Digression is a professional hazard.

I put on my swagger suit and willed myself to Igneous. If you’ve never been there, keep it that way. The place is all twisted windows, crooked walls, and the muted stink of death. And chilly. I half-think that’s why so many undead call the place home. It’s always cool in Igneous, not quite cold, but cool enough to slow down rot. Never mind that the place is crawling with necromancers who’ll patch up your lifeless husk to your exact specifications. I drew plenty of stares just for being on the living side of the grave. I stared right back, a hairsbreadth grin letting them know I meant business.

Igneous is an easy place to get jumped, and a hard place to get found. It took me the better part of an hour just to pick the right bar, and I dropped two cutpurses and a gorgon mugger in that span. All, might I add, without recourse to a single blast of sound. I might not have been a brilliant swordsman, but I was good enough to take down gutter trash. The fellows in the Worm’s Abode were a step above gutter trash, though, and I made sure I picked out all the exits when I walked into the place.

The goal is to have the collection (which will also include some songs I wrote “as” Dinadan) available in early February.

Ghosts of the Old City

My NaNo project. I have fixed some of the continuity problems in the opening chapters, and cleaned up some speed-induced wordiness. There are more tweaks to make, and probably some more substantive problems that I’m in too close to see. I hope to have a six-chapter segment (about 22,000 words) out to my alpha readers in the next two or three weeks. To whet your appetite, here’s the first part of the prologue:

Maedoc was beginning to lose count of his new starts. The first ones had been his father’s, really: the grand tour of the Cliff States, the ill-fated attempt to buy a title in the merchant city of Mors, the ultimately futile effort to reconcile with Parukhi aristocracy after the Fairworth Treason. By then, Maedoc had begun to make his own new starts: the belated apprenticeship, the brief stint in politics, the gambling in Varna, the pitchforks in Dobrukh, the cattle herd in Ambhol, the second round of gambling in Varna…the terrible, terrible year he’d spent as a junior officer in the Three Rivers War…the third and presumably final round of gambling in Varna, in which he’d only just kept his hands attached at the wrists.
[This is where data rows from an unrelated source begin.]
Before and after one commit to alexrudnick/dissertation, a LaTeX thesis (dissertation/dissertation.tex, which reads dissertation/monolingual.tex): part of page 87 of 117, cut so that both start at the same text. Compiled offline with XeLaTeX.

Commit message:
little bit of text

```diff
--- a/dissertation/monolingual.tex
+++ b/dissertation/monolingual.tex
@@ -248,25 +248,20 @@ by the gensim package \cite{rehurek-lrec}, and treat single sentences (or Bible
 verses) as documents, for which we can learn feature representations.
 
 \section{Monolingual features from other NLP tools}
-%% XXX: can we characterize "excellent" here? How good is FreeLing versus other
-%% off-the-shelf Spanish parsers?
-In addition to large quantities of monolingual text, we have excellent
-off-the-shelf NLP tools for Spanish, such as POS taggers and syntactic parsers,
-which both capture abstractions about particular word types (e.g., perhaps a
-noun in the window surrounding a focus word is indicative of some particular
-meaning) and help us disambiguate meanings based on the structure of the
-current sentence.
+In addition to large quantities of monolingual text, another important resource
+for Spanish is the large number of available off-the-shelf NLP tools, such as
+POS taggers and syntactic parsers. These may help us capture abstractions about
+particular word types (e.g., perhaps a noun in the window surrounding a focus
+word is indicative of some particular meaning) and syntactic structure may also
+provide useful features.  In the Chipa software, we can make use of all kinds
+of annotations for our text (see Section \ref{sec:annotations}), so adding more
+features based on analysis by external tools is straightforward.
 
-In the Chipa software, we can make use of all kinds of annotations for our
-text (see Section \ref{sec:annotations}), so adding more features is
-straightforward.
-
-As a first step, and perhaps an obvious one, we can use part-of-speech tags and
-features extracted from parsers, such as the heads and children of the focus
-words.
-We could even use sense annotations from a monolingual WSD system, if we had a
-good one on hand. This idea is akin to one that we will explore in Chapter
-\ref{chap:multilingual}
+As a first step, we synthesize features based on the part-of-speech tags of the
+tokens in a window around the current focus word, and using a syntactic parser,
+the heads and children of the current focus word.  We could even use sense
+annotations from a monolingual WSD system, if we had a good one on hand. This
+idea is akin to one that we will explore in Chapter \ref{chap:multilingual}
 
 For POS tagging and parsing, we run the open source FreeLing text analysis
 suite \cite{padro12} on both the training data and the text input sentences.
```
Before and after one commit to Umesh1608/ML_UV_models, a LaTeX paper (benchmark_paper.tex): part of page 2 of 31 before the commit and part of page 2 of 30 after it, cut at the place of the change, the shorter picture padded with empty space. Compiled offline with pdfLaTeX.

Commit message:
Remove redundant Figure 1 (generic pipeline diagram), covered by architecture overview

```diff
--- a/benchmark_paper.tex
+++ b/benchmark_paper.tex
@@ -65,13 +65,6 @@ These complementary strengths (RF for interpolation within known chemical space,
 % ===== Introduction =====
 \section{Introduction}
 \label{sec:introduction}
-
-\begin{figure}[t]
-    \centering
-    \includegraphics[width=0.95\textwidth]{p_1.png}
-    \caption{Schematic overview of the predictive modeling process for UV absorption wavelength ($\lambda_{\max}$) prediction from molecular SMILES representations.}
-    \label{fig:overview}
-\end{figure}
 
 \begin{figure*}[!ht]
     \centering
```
And now Maedoc was on a train to Sakurdrilen for yet another attempt at pushing his life into some sort of recognizable shape.

The coach was noisy, but it was far better than steerage. Maedoc was grateful his accent and a few choice words had won him free of that smell. Here amongst the petit-bourgeois, he was instead intensely conscious of his jacket’s threadbare elbows and his boots’ eroded heels. The services of a barber would not have gone amiss either. Still, he put on his best smile, nodded politely at the few other passengers who made eye contact, and tried to get some sense of the place he might someday manage to call home.

Maedoc had never been this far north. He’d seen Shehru territory during the war, of course, but that had been in the hill country. Technically, this broken valley was part of the Republic now, but it still seemed…foreign. The farmsteads were low and stone-walled; the small villages the train sped by seemed too quiet and dark. The fields were small and, though green, did not sing lush songs. Aside from the painted doors, the buildings were as dark as the expanses of bare stone visible here and there. The Heron sometimes disappeared into crevasses, emerging a few furlongs away in angry waterfalls as it leapt and plunged toward the distant bay. Perhaps in the sun, Maedoc thought, it will look less dreary.

Here and there—and more often as the train approached Sakurdrilen—Maedoc spotted newer farmholds. Parukhi farmholds with wooden fences and long-haired sheep in the yards. Children in loose trousers and jackets watched the sheep. Their fathers watched from porches, unsmiling. How many are veterans given a piece of Shehru as a discharge payment? Land was a powerful incentive for soldiers, he knew, but he also guessed that ‘retirement’ was not always as pleasant as it sounded when the enemy was shooting at you. There would be more former soldiers in Sakurdilen. Active duty ones, too. Six years was not all that long for a war to be over.